A free public screening and discussion with the artist
Saturday, March 1—1:30pm, Room 112, Thompson Biology Lab, 59 Lab Campus Dr.
In 1989, Cauleen Smith produced an experimental biography (Chronicles of A Lying Spirit By Kelly Gabron) in which marginal representations of black female identity are transposed upon images and locations spanning vast spaces, places, and time. Time travel became narrative metaphor for a diasporic identity in search of itself.
In 1995, the cultural critic Mark Dery published his essay, “Black To The Future,” in which he coined the term “Afrofuturism” to describe the phenomenon of African American artists using the strategies, metaphors, and aesthetics of science, technology, cosmology, and physics to frame and structure their music (Sun Ra, Lee Scratch Perry), visual art (John Biggers, Eldzier Cortor), and narratives (Samuel Delany, Octavia Butler). This label has served to realign artists and intellectuals of the past with contemporary cultural producers into a continuum in which race itself becomes a technology that permits the exploration of inner spaces, outer spaces, and structures for intimacy, freedom, and social utility that are unsanctioned by mundane (non-speculative) narratives.
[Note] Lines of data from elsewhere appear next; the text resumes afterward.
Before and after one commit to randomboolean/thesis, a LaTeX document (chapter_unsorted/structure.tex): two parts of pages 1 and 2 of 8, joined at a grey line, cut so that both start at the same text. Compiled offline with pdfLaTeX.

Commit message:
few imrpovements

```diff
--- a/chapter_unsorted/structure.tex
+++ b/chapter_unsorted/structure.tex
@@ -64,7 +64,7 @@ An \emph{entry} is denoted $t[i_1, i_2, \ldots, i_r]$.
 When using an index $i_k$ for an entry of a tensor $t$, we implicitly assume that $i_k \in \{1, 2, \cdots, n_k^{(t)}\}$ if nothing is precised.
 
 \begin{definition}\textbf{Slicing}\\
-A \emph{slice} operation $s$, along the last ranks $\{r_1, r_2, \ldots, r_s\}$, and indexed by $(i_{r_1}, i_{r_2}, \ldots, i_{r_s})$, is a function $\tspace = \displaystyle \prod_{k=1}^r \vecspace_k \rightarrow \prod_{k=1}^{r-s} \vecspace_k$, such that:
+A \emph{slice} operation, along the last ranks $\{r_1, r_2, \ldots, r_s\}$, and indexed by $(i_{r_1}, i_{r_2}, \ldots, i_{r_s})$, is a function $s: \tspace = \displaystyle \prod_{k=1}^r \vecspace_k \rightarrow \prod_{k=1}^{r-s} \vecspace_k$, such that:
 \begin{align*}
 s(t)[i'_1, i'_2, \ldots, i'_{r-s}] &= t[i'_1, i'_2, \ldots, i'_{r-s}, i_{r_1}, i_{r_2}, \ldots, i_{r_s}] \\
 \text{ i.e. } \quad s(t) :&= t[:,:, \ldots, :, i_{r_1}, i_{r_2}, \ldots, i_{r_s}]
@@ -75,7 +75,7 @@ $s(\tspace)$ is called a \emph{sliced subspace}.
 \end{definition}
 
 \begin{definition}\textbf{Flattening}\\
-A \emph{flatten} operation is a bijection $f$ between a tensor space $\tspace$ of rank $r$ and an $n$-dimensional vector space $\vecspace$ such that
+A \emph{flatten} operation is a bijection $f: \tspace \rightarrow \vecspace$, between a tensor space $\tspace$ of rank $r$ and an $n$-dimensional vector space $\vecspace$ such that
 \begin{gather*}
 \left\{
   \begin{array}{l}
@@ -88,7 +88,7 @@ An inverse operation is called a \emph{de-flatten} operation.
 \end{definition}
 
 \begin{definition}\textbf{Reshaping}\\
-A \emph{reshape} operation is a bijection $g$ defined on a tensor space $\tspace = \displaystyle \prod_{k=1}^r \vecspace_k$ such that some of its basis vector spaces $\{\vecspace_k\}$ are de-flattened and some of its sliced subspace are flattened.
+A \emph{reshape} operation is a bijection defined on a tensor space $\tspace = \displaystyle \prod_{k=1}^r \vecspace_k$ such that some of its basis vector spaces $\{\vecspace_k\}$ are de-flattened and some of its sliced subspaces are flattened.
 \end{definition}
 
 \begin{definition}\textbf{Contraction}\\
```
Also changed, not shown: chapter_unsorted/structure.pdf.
The Afro-Futurist Films of Cauleen Smith span nineteen years of experimental time-based media practice. As Smith’s critical engagement with sci-fi deepens, she better understands the fact that it is quite a natural genre for a person who is very interested in history, memory, and cognitive estrangement.
The Everyday Possibilities of the Black Imagination: A Conversation with Cauleen Smith
Friday, February 28—4:00pm, Griffin 6
In conjunction with her visit to Williams, Cauleen Smith will present and discuss selections from her acclaimed film, video, and mixed-media work, and her broader exploration of speculative and innovative currents in black cultural traditions. Everyone is welcome, but if you are interested in learning more about Cauleen Smith’s work in advance, please contact Vince Schleitwiler at [email protected].
Cauleen Smith is an acclaimed filmmaker and video artist whose work reflects on the everyday possibilities of the black imagination. In narrative features and experimental shorts, multi-channel film and video installations, incorporating sculptural objects and text, and in other innovative work across a variety of media and forms, Smith has pursued wide-ranging interests roaming from her roots in structuralist filmmaking to Afrofuturist narrative strategies. Her work has garnered numerous awards, grants, and residencies, and been featured at festivals and museums including Sundance, SXSW, the Los Angeles County Museum of Art, MOCA Los Angeles, MCA Chicago, and the Studio Museum in Harlem.
Sponsored by the Graduate Program in the History of Art, the English Department, the American Studies Department, the Davis Center, the Comparative Literature Program, and the Africana Studies Program.